“Look at you saying hello in Japanese, aren’t you so cute?”

“What a good girl, you used the chopsticks!”

And then you, the white foreigner, jump up and down and wag your tail because you’re being praised, and despite your understanding that you’re being praised for everyday things that a MONKEY could do, you’re just so caught up in the moment that you can’t help that stupid goofy smile on your face.

I hate that Kirsten. Being puppy Kirsten is okay for like two seconds, but remember, when you’re a puppy, people get tired of your bouncing and put you outside in the backyard.

I think that’s one of the major reasons I couldn’t live in Japan for years on end; you can’t escape the fact that as soon as you go outside your normal neighborhood, your stores where everyone knows you, the schools where they already know the “gaijin” mom speaks Japanese so it’s rude to talk about her right in front of her face because she understands, then people will start treating you like a puppy again.

I’ve been human for the past year and a half. I’ve had a few instances of “Your Japanese is so good,” but I’ve mostly been able to wave those off and ignore the temptation to become a puppy. It is my country, after all.

Last friday morning I was at a garage sale at a Japanese person’s house in Beaverton. I got there right when it opened because the Japanese community literally descends en masse on any garage sale offered by Japanese returning overseas to Japan and grabs up all the good stuff in the first half hour.

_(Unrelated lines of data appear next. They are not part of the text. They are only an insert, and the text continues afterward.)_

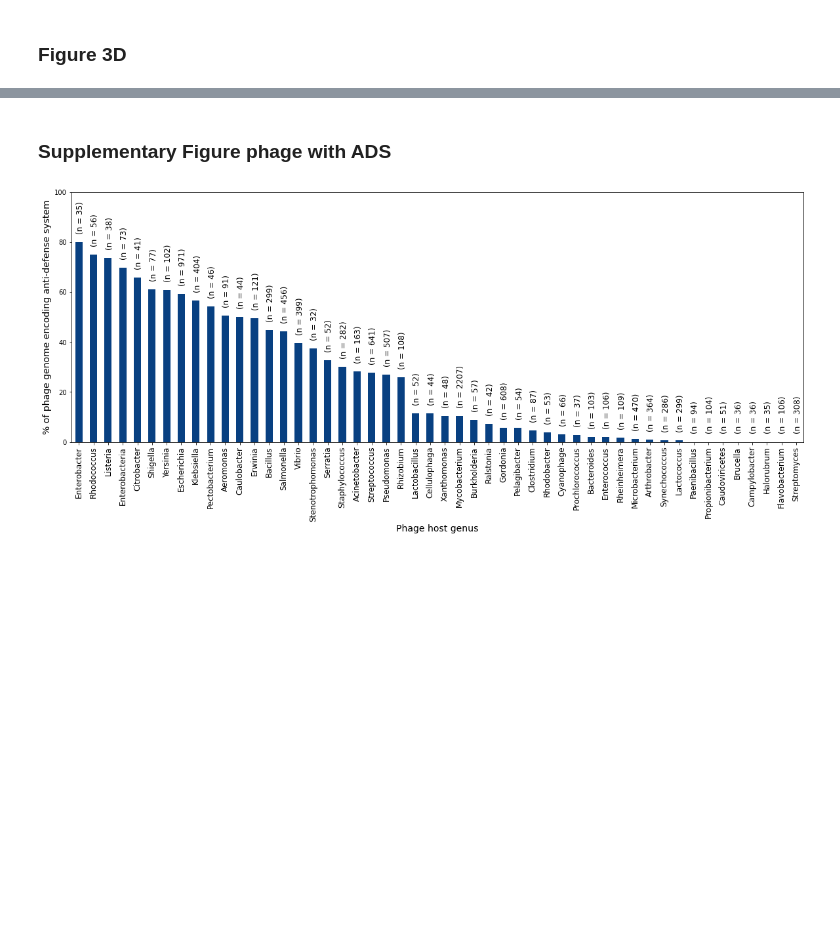
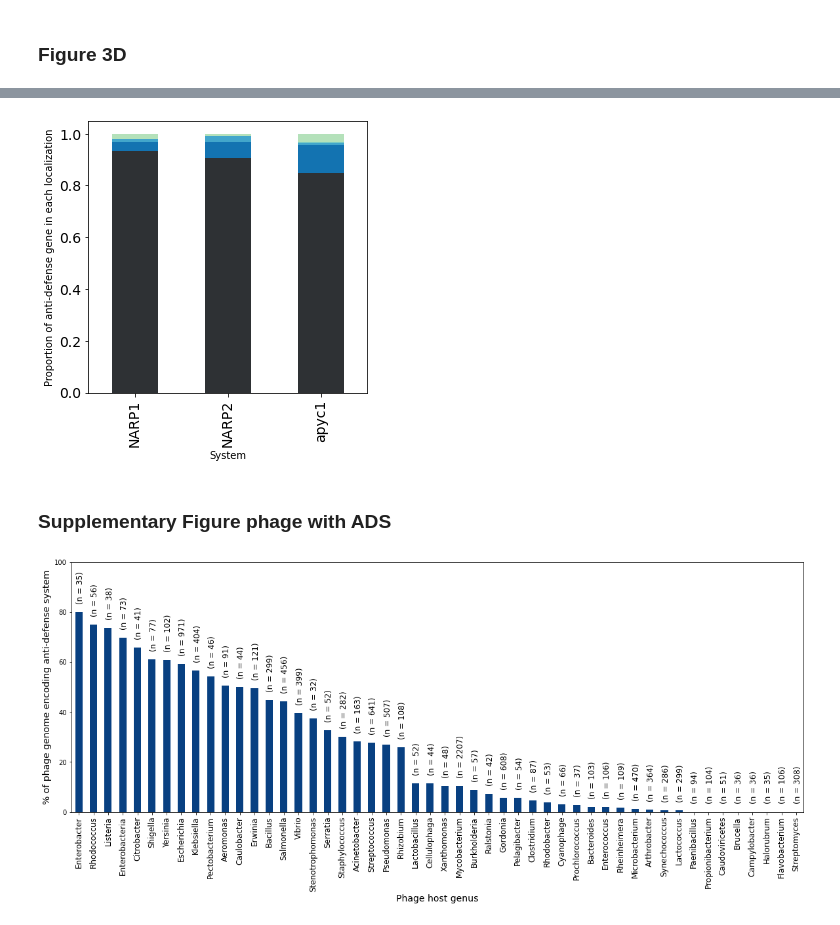
Before and after one commit to mdmparis/antidefensefinder_2024, a Jupyter notebook: 02_Analysis_figure.ipynb, the cells around one changed output, grey strips where cells are left out. Drawn from its saved outputs; the diff is of its cells as text; code cells hidden in the pictures; blank space fills up the shorter version.

```diff
--- a/02_Analysis_figure.ipynb
+++ b/02_Analysis_figure.ipynb
@@ -511,5 +510,4 @@ plt.savefig('results/figures/Figure3C.pdf',format='pdf',bbox_inches='tight')
 bact_sys=bact.drop_duplicates('sys_id')
 sys_take=bact_sys.System.value_counts()[bact_sys.System.value_counts()>50].index.to_list()
 phage_sys=phage.drop_duplicates('sys_id')
-sys_take_phage=phage_sys.System.value_counts()[phage_sys.System.value_counts()>20].index.to_list()
-sys_take=sys_take+sys_take_phage
+9sys_take=sys_take+sys_take_phage
@@ -552,3 +567,18 @@ ax[1].legend().set_visible(False)
+# %%
+fig,ax=plt.subplots(1,1,figsize=(5,5))
+mge_plot.loc[mge_plot['Not in MGE']>.7].plot.bar(stacked=True,color=["#2e3134","#1373B1","#42A6CB","#7ACBC4","#B4E1BA","#FEF5E7","#F7FCF0"],ax=ax)
+# plt.legend(None)
+ax.get_legend().remove()
+ax.set_xticklabels(ax.get_xticklabels(),fontsize=14)
+ax.set_yticklabels(ax.get_yticklabels(),fontsize=14)
+ax.set_ylabel('Proportion of anti-defense gene in each localization')
+
+
+plt.rcParams['pdf.fonttype'] = 42
+plt.savefig('results/figures/Mostly_out.pdf',format='pdf',bbox_inches='tight')
+# mge_plot
+# %% [output]
+[figure, added]
 # %% [markdown]
 ### Supplementary Figure phage with ADS
 # %%
```
Also changed, not shown: parts of 13 cells of this notebook, 13 other files.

Two of the helpers were trying to figure out the price of a water sprinkler that I couldn’t find a sticker for and I answered them in Japanese.

And they both cooed and clapped their hands and remarked in high, suprised voices on my ability to speak Japanese.

All of a sudden I found myself smiling and wanting to bounce on my heels and wag my tail.

Yikes. It never goes away, does it? I’m not that Kirsten anymore, and I felt very strange having a puppy moment here in Beaverton.

I guess that’s what I get for purposefully surrounding myself with the Japanese/International marriage community here.